Here’s Danylchuk’s story:
I had been canceled and rebooked by American Airlines on every flight for five days. I called American every day an average of 25 times using the automated system to monitor flight departures and arrivals. I also checked with its live reservationists.
I understand weather was not good at times in Chicago or Syracuse, but there was never a time that the Syracuse airport was even closed, there were plenty of flights that made the trip. But any time I found one online with seats for sale, I was told it was booked.
I expected to be in Syracuse for a brief meeting and home by Christmas. I missed Christmas and spent the week alone in a hotel that cost nearly $600. I am not one to complain, but anyone I talked to thought five days was insane to be in a place that still had tons of flights leaving every day. I would have been willing to take any other route at any time, but was never offered anything but just to sit and wait.
I have never heard of anything like this and wondered what you think?
I think five days is way too long. But what I think doesn’t matter as much as what American’s conditions of carriage — the legal agreement between you and the airline — says.
American will endeavor to carry you and your baggage with reasonable dispatch, but times shown in timetables or elsewhere are not guaranteed and form no part of this contract. American may, without notice, substitute alternate carriers or aircraft and, if necessary, may alter or omit stopping places shown on the ticket.

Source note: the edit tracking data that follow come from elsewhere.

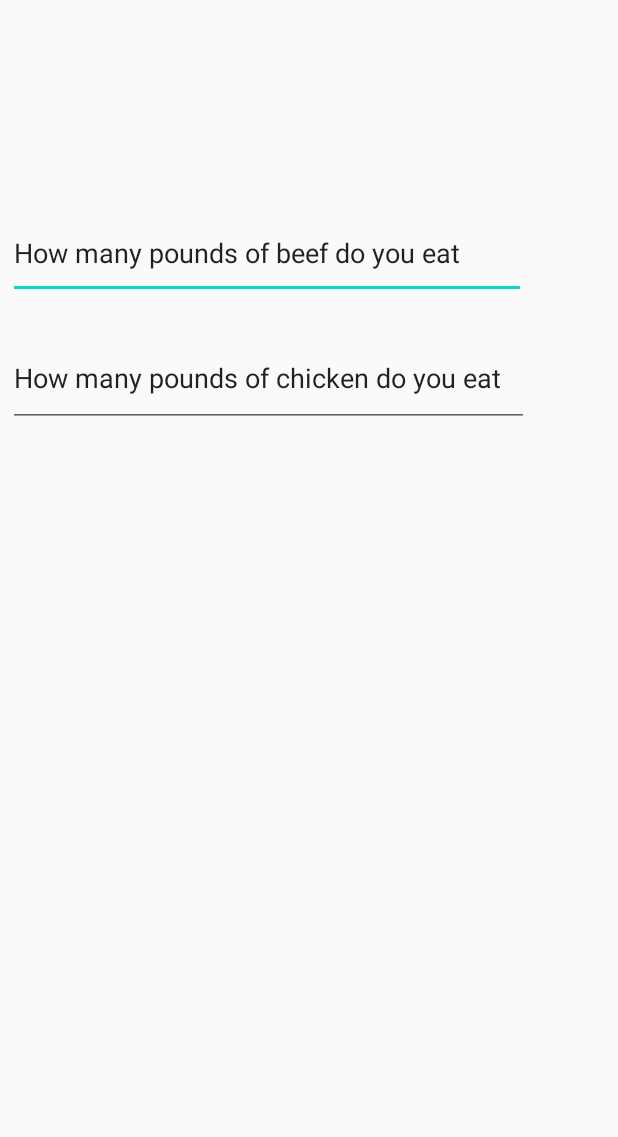
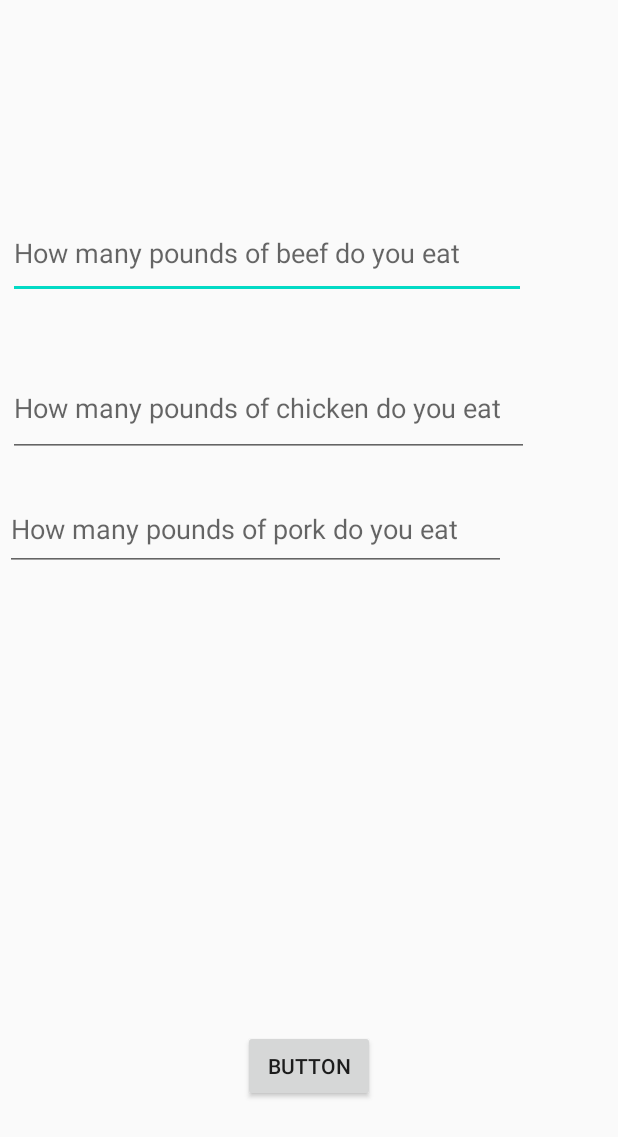
Before and after one commit to maxjimenez7/MeatTracker2, an Android app: the layout input_consumption.xml on its own in the app's theme, with its tools: preview values and no code run, on a phone screen of 412 x 824 dp. Shown: the top 1137 px of the screen. Run offline under Robolectric (Android 15) with nearby library versions, the phone set to English and light mode, and no system bars.

Commit message:
Includes button_main_calculate onClickListener Has input_consumption.xml format started (chicken and beef only)

```diff
--- /dev/null
+++ b/app/src/main/java/com/example/meattracker/Calculate.kt
@@ -0,0 +1,14 @@
+package com.example.meattracker
+
+object Calculate {
+
+    val water: Int = 0
+    val grains: Int = 0
+    val topSoil: Int = 0
+
+    //fun calculateWater()
+    // params chicken beef pork
+    // return these values
+    // formulas class
+
+}
--- a/app/src/main/java/com/example/meattracker/CalculateActivity.kt
+++ /dev/null
@@ -1,14 +0,0 @@
-package com.example.meattracker
-
-class CalculateActivity {
-
-    val water: Int = 0
-    val grains: Int = 0
-    val topSoil: Int = 0
-
-    //override fun onCreate(savedInstanceState: Bundle?)
-
-    //val totalWater = beefWater +
-
-
-}
--- a/app/src/main/java/com/example/meattracker/MainActivity.kt
+++ b/app/src/main/java/com/example/meattracker/MainActivity.kt
@@ -1,11 +1,12 @@
 package com.example.meattracker
 
+import android.content.Intent
+import android.os.Bundle
+import android.widget.Toast
 import androidx.appcompat.app.AppCompatActivity
-import android.os.Bundle
-import android.view.View
-import android.widget.Toast
 import kotlinx.android.synthetic.main.activity_main.*
 import kotlinx.android.synthetic.main.input_consumption.*
+
 
 class MainActivity : AppCompatActivity() {
     override fun onCreate(savedInstanceState: Bundle?) {
@@ -18,14 +19,22 @@ class MainActivity : AppCompatActivity() {
         button_main_calculate.setOnClickListener {
             //button_main_calculate.visibility = View.GONE
             //textView_main_title.visibility = View.GONE
-            setContentView(R.layout.input_consumption)
-            Toast.makeText(this@MainActivity, "Input consumption now", Toast.LENGTH_LONG)
+            // intent instead to input consump xml
+            // add listener to edit text fields called textwatcher
+            val intent = Intent(this, R.layout.input_consumption::class.java).apply {
+                Toast.makeText(this@MainActivity, "Input consumption now", Toast.LENGTH_LONG)
+
+            }
+            startActivity(intent)
+
         }
-
     }
 
     fun inputConsumption(){
-        //editTextNumber_main_input_beef_consumption.setOnEdit
-        }
+        var beef : Int = editTextNumber_input_consumption_beef.text.toString().toInt()
+        //beef = String.
+        val beefConsumption = beef * 2437.5
+    }
+
 
 }
--- a/app/src/main/res/layout/input_consumption.xml
+++ b/app/src/main/res/layout/input_consumption.xml
@@ -1,36 +1,64 @@
 <?xml version="1.0" encoding="utf-8"?>
-<androidx.constraintlayout.widget.ConstraintLayout
-    xmlns:android="http://schemas.android.com/apk/res/android"
+<androidx.constraintlayout.widget.ConstraintLayout xmlns:android="http://schemas.android.com/apk/res/android"
     xmlns:app="http://schemas.android.com/apk/res-auto"
     xmlns:tools="http://schemas.android.com/tools"
     android:layout_width="match_parent"
     android:layout_height="match_parent">
 
     <EditText
-        android:id="@+id/editTextNumber_main_input_beef_consumption"
+        android:id="@+id/editTextNumber_input_consumption_beef"
         android:layout_width="345dp"
         android:layout_height="61dp"
         android:layout_marginStart="5dp"
         android:layout_marginTop="138dp"
         android:layout_marginEnd="61dp"
+        android:layout_marginBottom="20dp"
         android:ems="10"
+        android:hint="How many pounds of beef do you eat"
         android:inputType="number"
+        app:layout_constraintBottom_toTopOf="@+id/editTextNumber_input_consumption_chicken"
         app:layout_constraintEnd_toEndOf="parent"
         app:layout_constraintStart_toStartOf="parent"
-        app:layout_constraintTop_toTopOf="parent"
-        tools:text="How many pounds of beef do you eat" />
+        app:layout_constraintTop_toTopOf="parent" />
 
     <EditText
-        android:id="@+id/editTextNumber_main_input_beef_consumption2"
+        android:id="@+id/editTextNumber_input_consumption_chicken"
         android:layout_width="347dp"
         android:layout_height="65dp"
         android:layout_marginStart="5dp"
         android:layout_marginTop="20dp"
         android:layout_marginEnd="59dp"
+        android:layout_marginBottom="20dp"
         android:ems="10"
+        android:hint="How many pounds of chicken do you eat"
+        android:inputType="number"
+        app:layout_constraintBottom_toTopOf="@+id/editTextNumber_input_consumption_pork"
+        app:layout_constraintEnd_toEndOf="parent"
+        app:layout_constraintStart_toStartOf="parent"
+        app:layout_constraintTop_toBottomOf="@+id/editTextNumber_input_consumption_beef" />
+
+    <Button
+        android:id="@+id/button_input_consumption_finish"
+        android:layout_width="wrap_content"
+        android:layout_height="wrap_content"
+        android:layout_marginBottom="89dp"
+        android:text="Button"
+        app:layout_constraintBottom_toBottomOf="parent"
+        app:layout_constraintEnd_toEndOf="parent"
+        app:layout_constraintStart_toStartOf="parent" />
+
+    <EditText
+        android:id="@+id/editTextNumber_input_consumption_pork"
+        android:layout_width="334dp"
+        android:layout_height="56dp"
+        android:layout_marginStart="5dp"
+        android:layout_marginTop="20dp"
+        android:layout_marginEnd="77dp"
+        android:ems="10"
+        android:hint="How many pounds of pork do you eat"
         android:inputType="number"
         app:layout_constraintEnd_toEndOf="parent"
         app:layout_constraintStart_toStartOf="parent"
-        app:layout_constraintTop_toBottomOf="@+id/editTextNumber_main_input_beef_consumption"
-        tools:text="How many pounds of chicken do you eat" />
+        app:layout_constraintTop_toBottomOf="@+id/editTextNumber_input_consumption_chicken" />
+
 </androidx.constraintlayout.widget.ConstraintLayout>
```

Schedules are subject to change without notice. American is not responsible for or liable for failure to make connections, or to operate any flight according to schedule, or for a change to the schedule of any flight. Under no circumstances shall American be liable for any special, incidental or consequential damages arising from the foregoing.
In other words, don’t hold us to our schedules. Don’t expect anything if we’re late.
And regarding compensation, it would depend on the reason for your cancellation or delay. If it’s caused by mechanical problems, then you would be entitled to a hotel and meal voucher, under the contract. But if it’s weather-related — a so-called “Act of God” — you’re essentially on your own.
Airlines have some flexibility in how they can interpret their own contract, and I believe if you had mentioned your problem to a ticket agent, American might have offered to cover your hotel. I think it should have.
I asked American about your ordeal. Here’s what a spokeswoman told me:
Well, unfortunately a combination of bad weather and full planes looks like what happened. And, of course there are fewer flights as well. One other thing that contributed is that in inclement weather, the regional airlines have to cancel more than the mainline.
As you are probably aware, the automated system rebooks the AAdvantage premium status first, and with full planes the AAdvantage status customers get what few seats are left first.
I am sorry that anyone gets stuck, it is absolutely no fun. It’s happened to me several times, especially when I used to travel for a living. I have forwarded your email on to our Customer Relations team so they are aware of this situation.
Danylchuk is not happy with that answer.
I have traveled all over the country to little backwoods areas more times than I can remember in the past two years on business. But In the past I have picked the airline with the best schedule for myself and have not been as concerned about the level of my advantage membership. If I were a premium advantage member this would not have happened, I guess?
Sounds like a lost cause.
Maybe getting compensation from American is a lost cause at this point. But the lessons learned from Danylchuk’s five-day ordeal are, as they say, priceless.